WHAT NEEDS TO BE DONE: What lines in the entries hold the string "ipynb"? List them.

TASK MATERIAL:
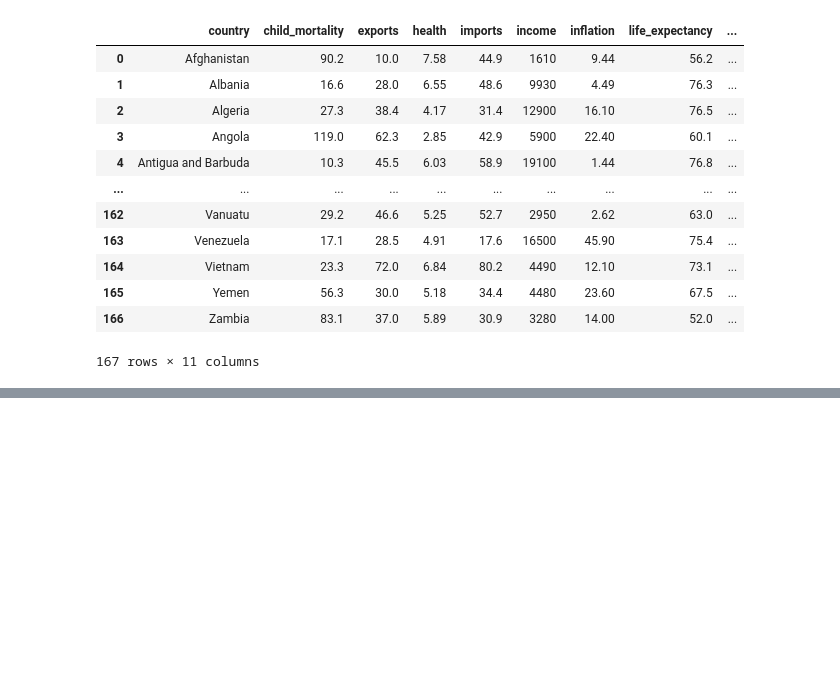
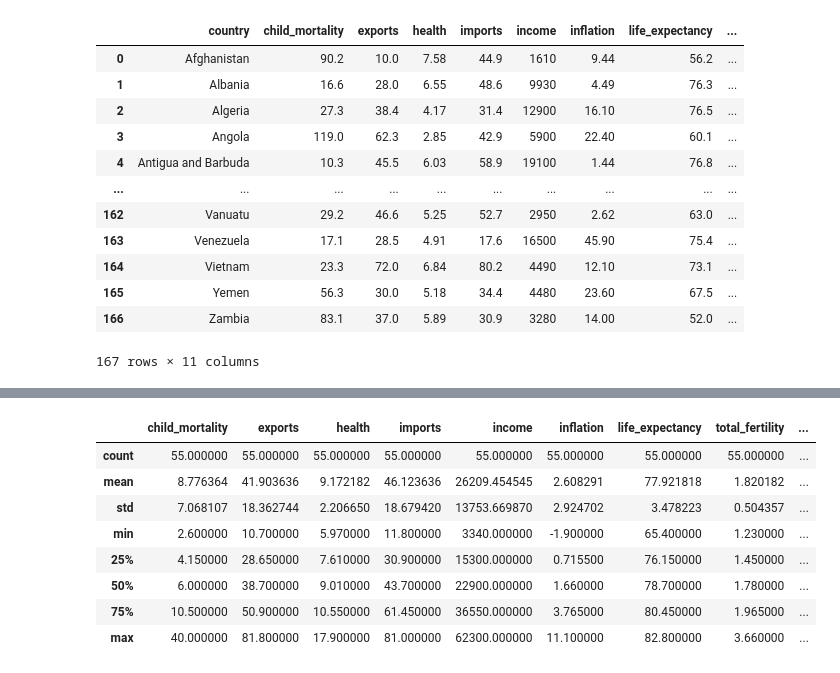
Before and after one commit to azkiamudrikah/Non-Graded-Challenge, a Jupyter notebook: latihan.ipynb, the cells around one changed output, grey strips where cells are left out. Drawn from its saved outputs; the diff is of its cells as text; code cells hidden in the pictures; blank space fills up the shorter version.

```diff
--- a/latihan.ipynb
+++ b/latihan.ipynb
@@ -686,0 +719,12 @@ df_ori
+# %%
+df_cluster[1].describe()
+# %% [output]
+|  | child_mortality | exports | health | imports | income | inflation | life_expectancy | total_fertility | ... |
+| count | 55.000000 | 55.000000 | 55.000000 | 55.000000 | 55.000000 | 55.000000 | 55.000000 | 55.000000 | ... |
+| mean | 8.776364 | 41.903636 | 9.172182 | 46.123636 | 26209.454545 | 2.608291 | 77.921818 | 1.820182 | ... |
+| std | 7.068107 | 18.362744 | 2.206650 | 18.679420 | 13753.669870 | 2.924702 | 3.478223 | 0.504357 | ... |
+| min | 2.600000 | 10.700000 | 5.970000 | 11.800000 | 3340.000000 | -1.900000 | 65.400000 | 1.230000 | ... |
+| 25% | 4.150000 | 28.650000 | 7.610000 | 30.900000 | 15300.000000 | 0.715500 | 76.150000 | 1.450000 | ... |
+| 50% | 6.000000 | 38.700000 | 9.010000 | 43.700000 | 22900.000000 | 1.660000 | 78.700000 | 1.780000 | ... |
+| 75% | 10.500000 | 50.900000 | 10.550000 | 61.450000 | 36550.000000 | 3.765000 | 80.450000 | 1.965000 | ... |
+| max | 40.000000 | 81.800000 | 17.900000 | 81.000000 | 62300.000000 | 11.100000 | 82.800000 | 3.660000 | ... |
```
Also changed, not shown: parts of 11 cells of this notebook.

EXERCISE ANSWER:
Before and after one commit to azkiamudrikah/Non-Graded-Challenge, a Jupyter notebook: latihan.ipynb, the cells around one changed output, grey strips where cells are left out. Drawn from its saved outputs; the diff is of its cells as text; code cells hidden in the pictures; blank space fills up the shorter version.
--- a/latihan.ipynb
+++ b/latihan.ipynb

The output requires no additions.